Research: Tracing political culture in grammar
The driving force behind my research is the quest for the foundations of contemporary liberal regimes, both in a historical sense and in terms of scientiﬁc generalization. Without entering into the normative debate about the universal legitimacy of liberalism, I seek to establish the conditions under which modern liberal politics have become possible within and among Western nations.
The initial phase of my research (→Master's thesis) was dedicated to the globalization of modern politics in the post-Cold War period. The second phase (→Doctoral thesis) has been dedicated to the previous ﬁve hundred years. The third phase will see the publication and consolidation of my results, as well as the integration of my work with other literature.
My most important ﬁndings relate to the historical formation of cultural capital as well as certain cultural cleavages within and between contemporary countries.
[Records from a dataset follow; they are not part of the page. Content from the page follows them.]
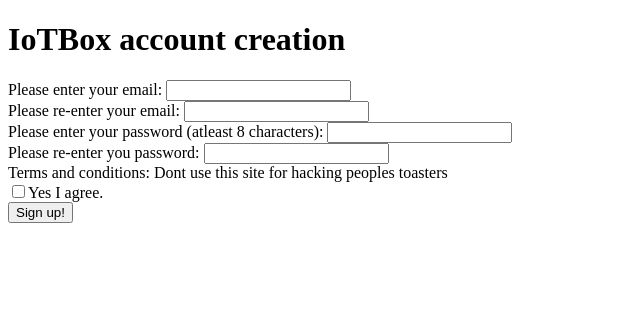
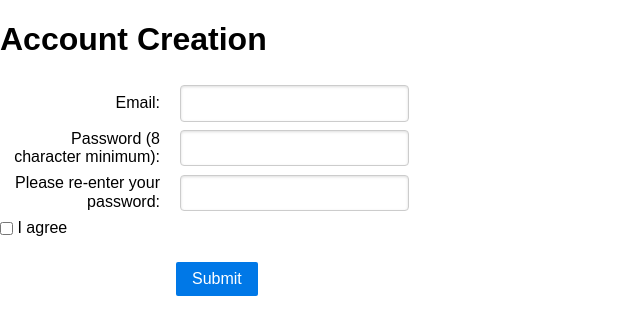
Before and after one commit to Ewolly/IOTWeb, a Flask app: template templates/Sign_up.html in a window 1280 px wide. Shown: the top 335 px of the page, without its empty margins (0-640 px from the left). Run offline with Flask 2, Linux system fonts and the light colour scheme; the template is opened without the code that fills it, so the values that code supplies are empty; some libraries are stand-ins or nearby versions.

Commit message:
Converted html to pure mode

```diff
--- a/templates/Sign_up.html
+++ b/templates/Sign_up.html
@@ -1,38 +1,28 @@
-<!doctype html>
-<html lang="en">
-	<head>
-		<meta charset="utf-8">
-		<title>IoTBox Sign up</title>
-	</head>
-
-	<body>
-		<h1>IoTBox account creation</h1>
-		<form action="/login" method="post">
-			<div>
-				<label for="email">Please enter your email:</label>
+{% extends "base.html" %}
+{% block title %}Sign up{% endblock %}
+{% block content %}
+  <h1>Account Creation</h1>
+  <form class="pure-form pure-form-aligned" method="post">
+    <fieldset>
+      <div class="pure-control-group">
+        <label for="email">Email:</label>
         <input type="text" id="email" name="email">
       </div>
-			<div>
-				<label for="email">Please re-enter your email:</label>
-				<input type="text" id="email_check" name="email_check">
+      <div class="pure-control-group">
+        <label for="email">Password (8 character minimum):</label>
+        <input type="text" id="password" name="password">
       </div>
-			<div>
-				<label for="password">Please enter your password (atleast 8 characters):</label>
-				<input type="password" id="password" name="password">
-			</div>
-			<div>
-				<label for="password">Please re-enter you password:</label>
+      <div class="pure-control-group">
+        <label for="password">Please re-enter your password:</label>
         <input type="password" id="password_check" name="password_check">
       </div>
-			<div>
-			<label> Terms and conditions: Dont use this site for hacking peoples toasters</label>
+ 	  <label for="terms" class="pure-checkbox">
+        <input id="terms" type="checkbox" value="True">
+        I agree
+    </label>
+      <div class="pure-controls">
+        <button type="submit" class="pure-button pure-button-primary">Submit</button>
       </div>
-			<div>
-			<input type="checkbox" name="terms" value=True>Yes I agree.
-			</div>
-			<div>
-				<button type="submit">Sign up!</button>
-			</div>
+    </fieldset>
   </form>
-	</body>
-</html>
+{% endblock %}
```
Lines whose indentation alone changed are shown as unchanged.
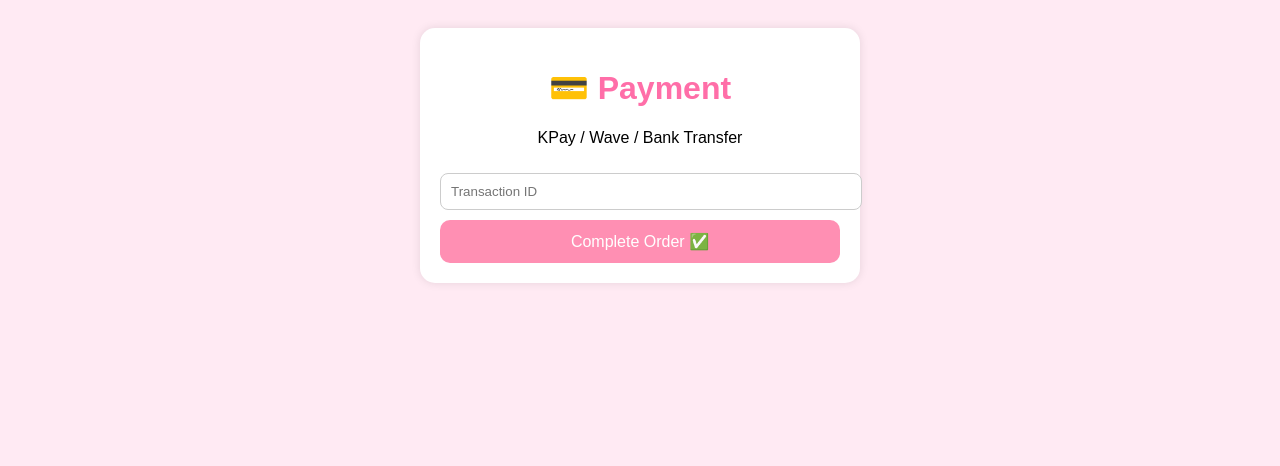
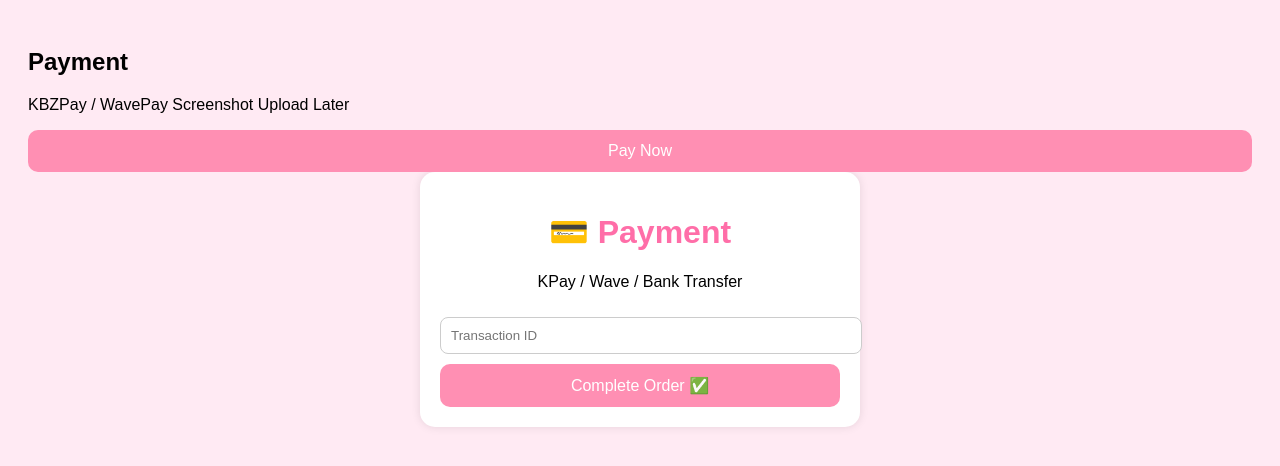
Before and after one commit to kurakawa1/Fashion-Pie, a plain HTML site: page payment.html in a window 1280 px wide. Drawn offline with Linux system fonts and the light colour scheme.

Commit message:
Update payment.html

```diff
--- a/payment.html
+++ b/payment.html
@@ -44,7 +44,17 @@
 </style>
 </head>
 
-<body>
+<body><h2>Payment</h2>
+
+<p>KBZPay / WavePay Screenshot Upload Later</p>
+
+<button onclick="pay()">Pay Now</button>
+
+<script>
+function pay(){
+window.location.href="success.html";
+}
+</script>
 
 <div class="container">
 
```
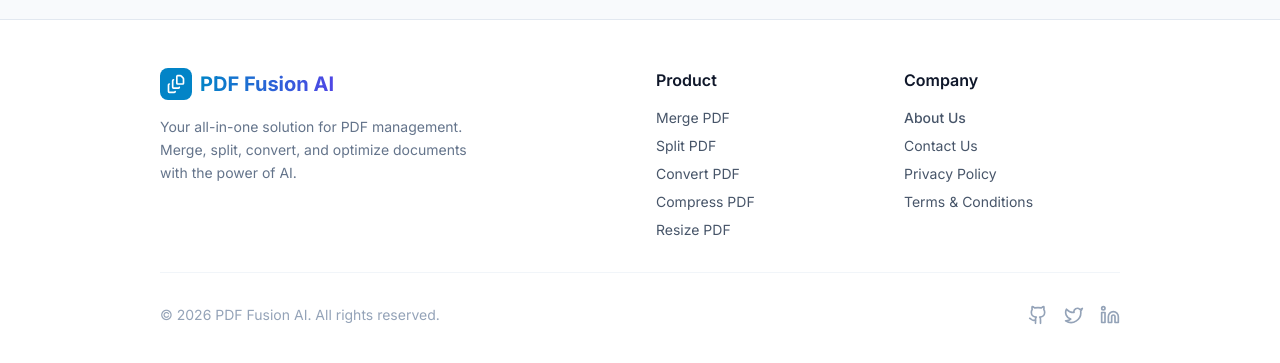
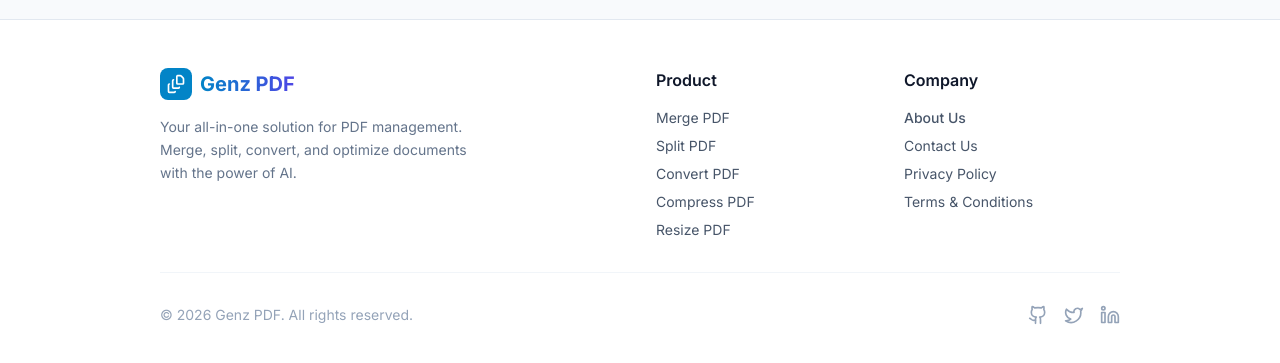
Before and after one commit to pintubhai440/pdf_tool, a React (Vite) app: page / in a window 1280 px wide. Shown: the part 942-1305 px from the top of the page. Built offline with nearby package versions, Linux system fonts and the light colour scheme.

Commit message:
Update Footer.tsx

```diff
--- a/components/Footer.tsx
+++ b/components/Footer.tsx
@@ -28,7 +28,7 @@ export const Footer: React.FC<FooterProps> = ({ setMode }) => {
                 <FileStack size={20} />
               </div>
               <span className="text-xl font-bold bg-clip-text text-transparent bg-gradient-to-r from-primary-600 to-indigo-600">
-                PDF Fusion AI
+                Genz PDF
               </span>
             </button>
             <p className="text-slate-500 text-sm leading-relaxed max-w-xs">
@@ -127,7 +127,7 @@ export const Footer: React.FC<FooterProps> = ({ setMode }) => {
         {/* Bottom Bar */}
         <div className="pt-8 border-t border-slate-100 flex flex-col md:flex-row justify-between items-center gap-4">
           <p className="text-slate-400 text-sm">
-            © {new Date().getFullYear()} PDF Fusion AI. All rights reserved.
+            © {new Date().getFullYear()} Genz PDF. All rights reserved.
           </p>
 
           {/* Social Placeholders (Dummy Links) */}
```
Indeed, my data show striking correlations between important dimensions of cross-cultural variance and grammatical language features associated with the linguistic syndrome of subject prominence.